And that’s not just because an increasing number of the Turnbull government’s senior conservative MPs have lined up before TV cameras to tell the former PM to zip it.

A conservative cabinet member, who has mainly kept his counsel until now, unleashed on the former PM this week.

Energy and environment minister Josh Frydenberg challenged Mr Abbott to ask himself who was benefiting most from his “constant critiquing of the government”. Noting that it wasn’t Liberal Party members or MPs who profited, let alone the Australian people, the minister stated that Bill Shorten was “the one who’s benefiting most, unfortunately, from Tony Abbott’s constant interventions.”

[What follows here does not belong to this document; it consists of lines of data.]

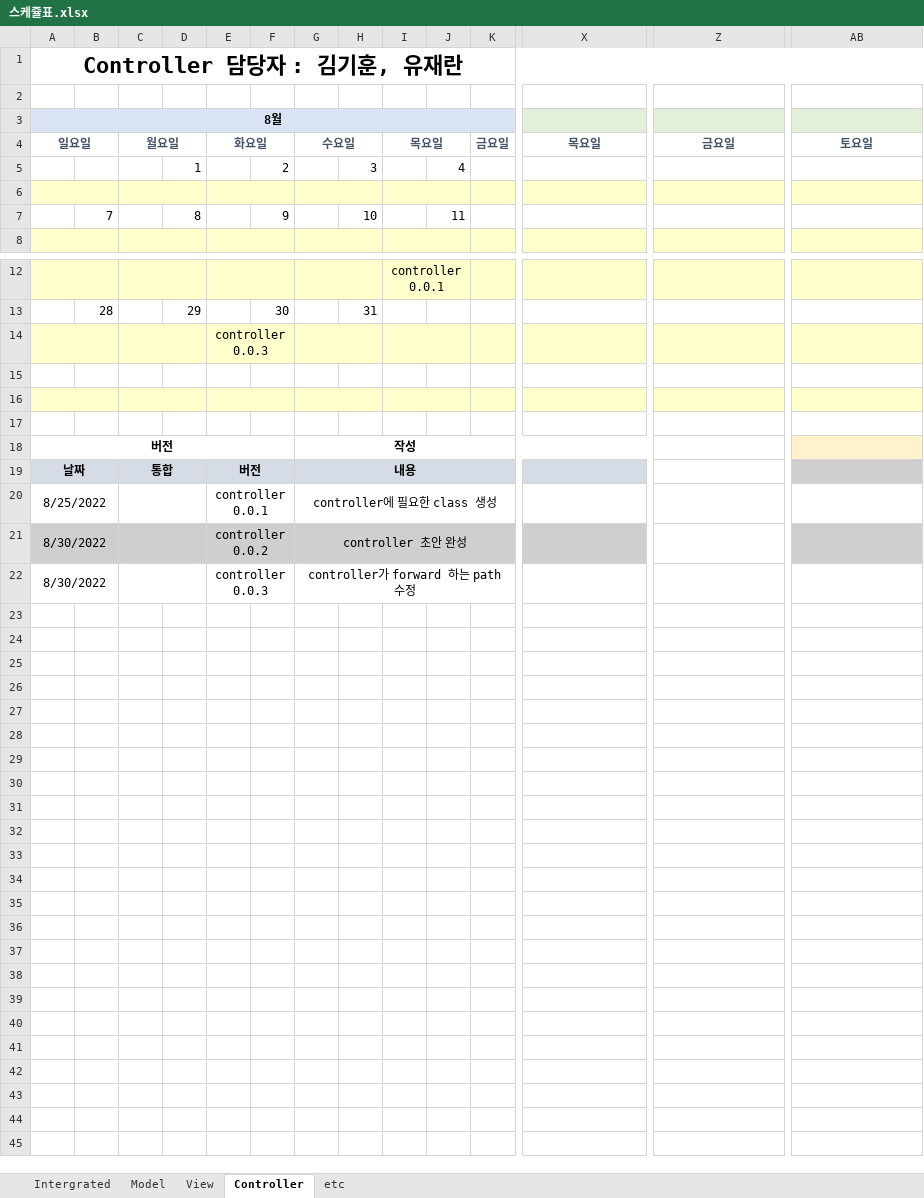
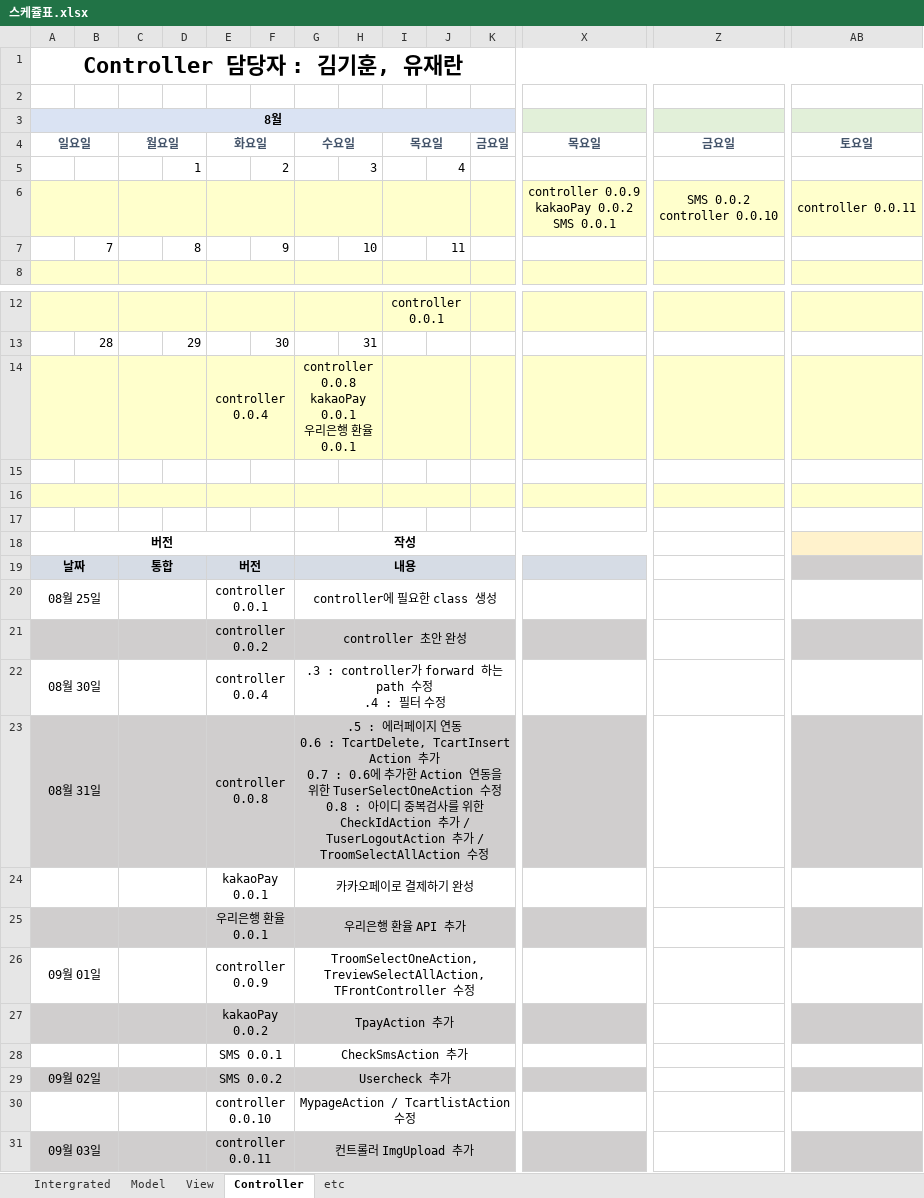
Before and after one commit to 0607TechThree/TechTrip, an Excel workbook: 설계 및 회의 자료/스케쥴표.xlsx, sheet Controller, drawn as a sheet; only a part is shown, gaps mark what is left out; values as stored, in another font and other column widths than the file's, no borders; removed rows and columns are numbered as before the commit, all else as after; rows hold the shown columns only; ↵ is a line break in a cell; the diff names each change by its address in the sheet, - before the commit and + after, or states it on an @@ line.

```diff
--- a/설계 및 회의 자료/스케쥴표.xlsx (sheet Controller)
+++ b/설계 및 회의 자료/스케쥴표.xlsx (sheet Controller)
-row 6: (empty)
+row 6:  |  |  |  |  |  |  |  |  |  |  | controller 0.0.9 ↵ kakaoPay 0.0.2 ↵ SMS 0.0.1 | SMS 0.0.2 ↵ controller 0.0.10 | controller 0.0.11
-row 14:  |  |  |  | controller 0.0.3
+row 14:  |  |  |  | controller 0.0.4 |  | controller 0.0.8 ↵ kakaoPay 0.0.1 ↵ 우리은행 환율 0.0.1
-A20 (8월): 8/25/2022
+A20 (8월): 08월 25일
-A21 (8월): 8/30/2022
+A21 (8월): (empty)
-row 22: 8/30/2022 |  |  |  | controller 0.0.3 |  | controller가 forward 하는 path 수정
+row 22: 08월 30일 |  |  |  | controller 0.0.4 |  | .3 : controller가 forward 하는 path 수정 ↵ .4 : 필터 수정
+row 23: 08월 31일 |  |  |  | controller 0.0.8 |  | .5 : 에러페이지 연동 ↵ 0.6 : TcartDelete, TcartInsert Action 추가 ↵ 0.7 : 0.6에 추가한 Action 연동을 위한 TuserSelectOneAction 수정 ↵ 0.8 : 아이디 중복검사를 위한 CheckIdAction 추가 / TuserLogoutAction 추가 / TroomSelectAllAction 수정
+row 24:  |  |  |  | kakaoPay 0.0.1 |  | 카카오페이로 결제하기 완성
+row 25:  |  |  |  | 우리은행 환율 0.0.1 |  | 우리은행 환율 API 추가
+row 26: 09월 01일 |  |  |  | controller 0.0.9 |  | TroomSelectOneAction, TreviewSelectAllAction,TFrontController 수정
+row 27:  |  |  |  | kakaoPay 0.0.2 |  | TpayAction 추가
+row 28:  |  |  |  | SMS 0.0.1 |  | CheckSmsAction 추가
+row 29: 09월 02일 |  |  |  | SMS 0.0.2 |  | Usercheck 추가
+row 30:  |  |  |  | controller 0.0.10 |  | MypageAction / TcartlistAction 수정
+row 31: 09월 03일 |  |  |  | controller 0.0.11 |  | 컨트롤러 ImgUpload 추가
```
Also changed, not shown: sheet Intergrated, sheet Model, sheet View, 1 other file.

But just like the other entreaties from his senior colleagues, these were ignored by the former PM.

Mr Abbott appears to have given up trying to get senior conservatives to abandon Mr Turnbull and focussed instead on whipping up a backbench rebellion.

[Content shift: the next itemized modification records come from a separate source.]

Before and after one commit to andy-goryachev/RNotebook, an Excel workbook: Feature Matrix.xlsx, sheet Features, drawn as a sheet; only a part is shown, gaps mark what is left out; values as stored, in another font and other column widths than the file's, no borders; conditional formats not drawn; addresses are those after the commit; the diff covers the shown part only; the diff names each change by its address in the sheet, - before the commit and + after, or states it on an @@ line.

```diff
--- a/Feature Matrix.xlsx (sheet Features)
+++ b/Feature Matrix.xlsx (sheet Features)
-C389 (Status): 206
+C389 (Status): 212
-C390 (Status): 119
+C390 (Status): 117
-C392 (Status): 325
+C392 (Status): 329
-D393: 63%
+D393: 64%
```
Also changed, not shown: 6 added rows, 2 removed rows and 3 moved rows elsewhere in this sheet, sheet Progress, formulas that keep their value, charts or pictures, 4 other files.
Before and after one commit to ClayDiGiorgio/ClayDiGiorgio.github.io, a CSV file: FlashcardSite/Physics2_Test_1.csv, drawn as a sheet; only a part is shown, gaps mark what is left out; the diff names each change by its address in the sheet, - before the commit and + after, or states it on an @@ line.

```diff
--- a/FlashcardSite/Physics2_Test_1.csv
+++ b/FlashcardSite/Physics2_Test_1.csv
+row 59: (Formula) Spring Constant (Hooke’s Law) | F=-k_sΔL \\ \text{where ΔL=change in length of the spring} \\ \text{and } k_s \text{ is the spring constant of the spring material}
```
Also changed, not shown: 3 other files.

It emerged this week that the former PM is headlining a growing list of Liberal party events hosted by conservative backbenchers and at least one junior minister.

According to the Australian, the former PM has “conducted a nationwide tour of marginal and conservative seats, visiting schools, RSL clubs and ­addressing branch meetings” at the invitation of Abbott loyalist backbenchers.

Once a close ally, Josh Frydenberg (R) had stern words for Tony Abbott.

One such loyalist, Assistant Treasurer Michael Sukkar, claimed the recent event to which he’d invited the high-profile backbencher was a “standard” branch meeting.

But a leaked video of the event showed Mr Abbott had slammed the government’s “second-best, taxing and spending” budget, and argued that “a party that has to do what’s second-best because the Senate made us do it is a party which needs some help”.

Mr Abbott then encouraged audience members to agitate, because “our first responsibility is to fight so that the existing government, the existing cabinet and the existing prime minister are as good as they possibly can be.”

This confirms there’s an audience for Abbott’s conservative insurgency, but this doesn’t necessarily mean the audience wants Mr Abbott back in the top job.

That moment of truth emerged on Wednesday night when one of Mr Abbott’s most ardent supporters, Sky News’ late night host Paul Murray, asked a live audience in Townsville about the former PM.

The audience was made up of Paul Murray’s regular viewers, so it was representative of nothing more than the 50,000 or so people who tune in to Paul Murray Live each weeknight. To call this bunch right-wingers or conservatives would be an extreme act of understatement.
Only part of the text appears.